She had performed as the original Princess of Ababu in the Broadway production of Kismet, as well as the movie. She was also in the Broadway play, Destry Rides Again, having two roles.[1]

Final years[edit]

Sato spent her final years involved in various organizations promoting equality for Asian-American performers. She lived on Mulholland Drive. She died of a brain aneurism on May 28, 1981.[3] Half of her ashes were sent to a Buddhist temple. The other half were "spirited away" to Marlon Brando's private island.[1]

Filmography[edit]

Year Title Role Notes
1950 Mother Didn't Tell Me Suki Uncredited
1950 Woman on the Run Susie
1953 Target Hong Kong Dice Girl Uncredited
1955 House of Bamboo Charlie's Girl Uncredited
1955 Kismet 1st Princess of Ababu
1957 Sûpâ jaiantsu - Kaiseijin no majô
1960 Hell to Eternity Famika
1961 Flower Drum Song Helen Chao
1963 The Ugly American Rachani, Deong's Wife (final film role)

References[edit]

  1. ^ a b c http://encyclopedia.densho.org/Reiko%20Sato/
  2. ^ "National Archives: Reiko Sato". Retrieved 2010-12-20.
  3. ^ Robinson, Greg (2016). The Great Unknown: Japanese American Sketches.

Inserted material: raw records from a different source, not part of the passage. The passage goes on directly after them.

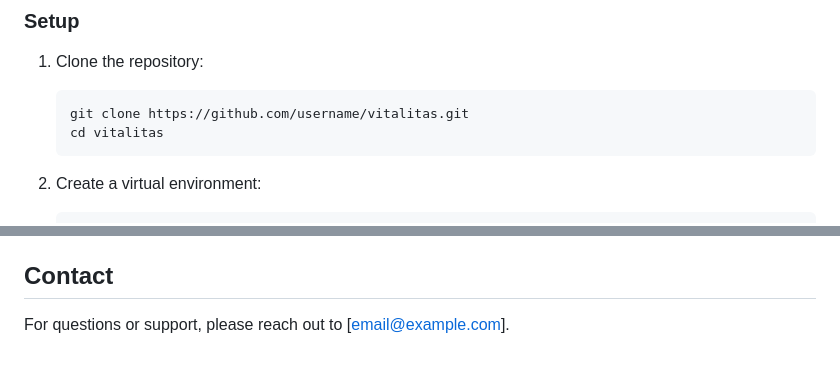
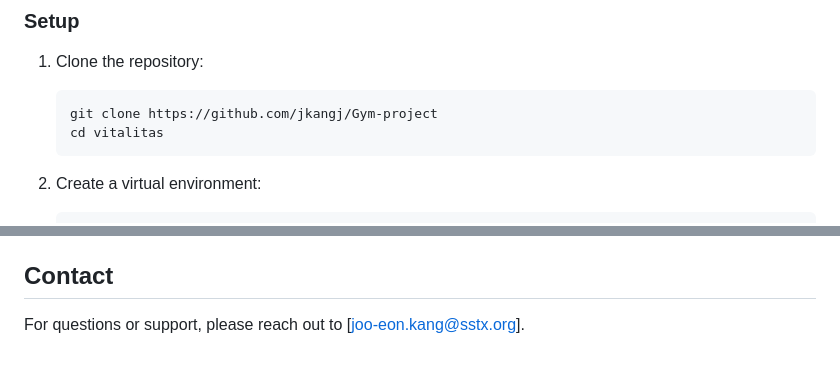
Before and after one commit to jkangj/Gym-project, a Markdown page: README.md, 2 parts joined by grey strips. Drawn GitHub-style.

````diff
--- a/README.md
+++ b/README.md
@@ -32,7 +32,7 @@
 1. Clone the repository:
 
     ```bash
-    git clone https://github.com/username/vitalitas.git
+    git clone https://github.com/jkangj/Gym-project
     cd vitalitas
     ```
 
@@ -119,4 +119,4 @@ This project is licensed under the MIT License. See the `LICENSE` file for more
 
 ## Contact
 
-For questions or support, please reach out to [email@example.com].
+For questions or support, please reach out to [joo-eon.kang@sstx.org].
````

University Press of Colorado. p. 220. ISBN 9781607324294.

External links[edit]